If a food product contains any artificial sweeteners or other sugar substitutes, the manufacturer will include them an ingredients list directly below the Nutrition Facts box.
The first figure to look at on a Nutrition Facts label is the serving size. Manufacturers base all other information on one serving of the food.
For example, a box of crackers may list 10 crackers as one serving. So, if someone eats 20 crackers, they will be consuming twice the calories and carbohydrates stated on the box.
Manufacturers base the serving size on common household measures that are appropriate to the food, such as:
The label will also always include the serving size in grams (g) and the number of servings per container.
A Nutrition Facts label will also inform the customer about the total number of calories in one serving. These calories come from all sources, including fat, carbohydrate, protein, and alcohol.
Knowing daily calorie intake can be important for people wanting to lose weight or maintain a healthy weight. To lose weight, people need to eat fewer calories than they burn. They can achieve this by engaging in physical activity and exercise to activate metabolic processes.
Anyone who wishes to lose weight should speak to a doctor or dietician for advice on a diet plan.
The figure for total carbohydrates states the amount of carbohydrate in grams that one serving contains. This number includes sugar, complex carbohydrate, and fiber.
For people with diabetes, it is critical to consider the total amount of carbohydrate and not just sugar. All types of carbohydrate can affect blood glucose levels.
A diabetes educator, dietitian, or diabetologist will create an individualized diet plan as part of managing glucose. The plan restricts carbohydrate intake to keep blood sugar within a normal range.
The ADA do not suggest a specific number of carbohydrates for people with diabetes. Instead, people should closely follow their doctor's diet plan.
Some foods may contain little or no sugar but a lot of carbohydrate. By only looking at the amount of sugar on a label, a person may end up underestimating the food's potential impact on their blood glucose.

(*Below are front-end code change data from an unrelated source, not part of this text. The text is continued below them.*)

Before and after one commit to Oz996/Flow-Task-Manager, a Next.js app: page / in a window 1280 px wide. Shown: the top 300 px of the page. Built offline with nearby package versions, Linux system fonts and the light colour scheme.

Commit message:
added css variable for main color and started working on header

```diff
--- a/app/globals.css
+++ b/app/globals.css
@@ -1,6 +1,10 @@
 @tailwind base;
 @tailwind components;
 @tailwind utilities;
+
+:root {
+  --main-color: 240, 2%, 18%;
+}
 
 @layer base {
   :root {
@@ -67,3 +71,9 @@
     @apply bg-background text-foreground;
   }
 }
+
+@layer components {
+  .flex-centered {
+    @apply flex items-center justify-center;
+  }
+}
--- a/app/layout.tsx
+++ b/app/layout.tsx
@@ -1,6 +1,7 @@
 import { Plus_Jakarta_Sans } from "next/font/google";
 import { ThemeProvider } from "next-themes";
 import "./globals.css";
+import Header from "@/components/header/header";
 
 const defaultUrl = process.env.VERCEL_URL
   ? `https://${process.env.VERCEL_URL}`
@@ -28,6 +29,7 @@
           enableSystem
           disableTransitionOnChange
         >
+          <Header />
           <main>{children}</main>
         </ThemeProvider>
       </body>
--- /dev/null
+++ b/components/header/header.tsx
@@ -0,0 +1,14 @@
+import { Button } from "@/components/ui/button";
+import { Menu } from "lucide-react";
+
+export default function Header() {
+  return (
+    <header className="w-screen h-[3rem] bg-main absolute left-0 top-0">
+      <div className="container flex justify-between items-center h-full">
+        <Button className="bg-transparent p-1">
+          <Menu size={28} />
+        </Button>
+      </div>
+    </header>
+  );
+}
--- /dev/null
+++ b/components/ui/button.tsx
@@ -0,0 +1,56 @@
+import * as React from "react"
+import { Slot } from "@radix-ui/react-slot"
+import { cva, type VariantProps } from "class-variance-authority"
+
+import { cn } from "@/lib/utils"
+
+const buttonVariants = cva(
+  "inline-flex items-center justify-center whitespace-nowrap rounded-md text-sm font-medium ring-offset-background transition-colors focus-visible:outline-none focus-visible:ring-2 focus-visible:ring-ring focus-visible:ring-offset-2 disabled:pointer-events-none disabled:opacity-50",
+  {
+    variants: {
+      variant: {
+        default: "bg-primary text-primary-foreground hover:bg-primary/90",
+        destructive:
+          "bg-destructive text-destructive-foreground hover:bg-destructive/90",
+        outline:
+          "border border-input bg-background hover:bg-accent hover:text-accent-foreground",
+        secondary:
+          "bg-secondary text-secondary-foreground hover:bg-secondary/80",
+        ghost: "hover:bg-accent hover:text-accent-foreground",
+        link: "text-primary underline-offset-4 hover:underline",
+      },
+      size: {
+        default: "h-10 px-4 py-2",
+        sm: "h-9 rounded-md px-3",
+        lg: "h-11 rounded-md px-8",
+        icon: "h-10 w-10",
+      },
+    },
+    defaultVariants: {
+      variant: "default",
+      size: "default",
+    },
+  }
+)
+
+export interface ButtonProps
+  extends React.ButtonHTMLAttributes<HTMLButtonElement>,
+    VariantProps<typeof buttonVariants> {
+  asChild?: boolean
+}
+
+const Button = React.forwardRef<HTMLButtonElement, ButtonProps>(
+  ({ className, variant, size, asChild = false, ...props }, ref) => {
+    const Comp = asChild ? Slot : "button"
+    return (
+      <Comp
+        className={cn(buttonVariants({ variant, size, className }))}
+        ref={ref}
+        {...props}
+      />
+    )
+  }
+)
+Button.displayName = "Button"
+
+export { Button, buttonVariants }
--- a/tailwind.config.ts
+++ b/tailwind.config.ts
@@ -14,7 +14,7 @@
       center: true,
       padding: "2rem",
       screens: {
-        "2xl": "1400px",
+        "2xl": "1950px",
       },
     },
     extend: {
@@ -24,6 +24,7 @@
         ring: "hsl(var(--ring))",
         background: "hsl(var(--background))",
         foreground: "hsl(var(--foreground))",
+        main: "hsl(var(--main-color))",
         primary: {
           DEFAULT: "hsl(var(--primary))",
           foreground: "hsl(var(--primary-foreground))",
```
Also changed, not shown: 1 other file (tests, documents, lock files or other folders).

Food manufacturers will sometimes also use terms such as "net carbs," "impact carbohydrate," or "digestible carbohydrate" on their packaging.
The FDA and the American Diabetes Association do not recognize these terms. They can be misleading about the total carbohydrates in a product.
Manufacturers often calculate these figures by subtracting the quantity of sugar alcohol and fiber from the total carbohydrate. However, this method can give the impression that the product has less carbohydrate than it does.
People with diabetes should always look at the number of total carbohydrates when deciding whether or not to eat a particular food.
People with diabetes can have sweets and other sugary foods as part of a healthful meal plan or when combined with exercise. However, it is best to enjoy sweets in small portions as an occasional treat.
When choosing any food, it is important to read the nutrition label and be mindful of how the number of total carbohydrates can affect a person's blood sugar levels.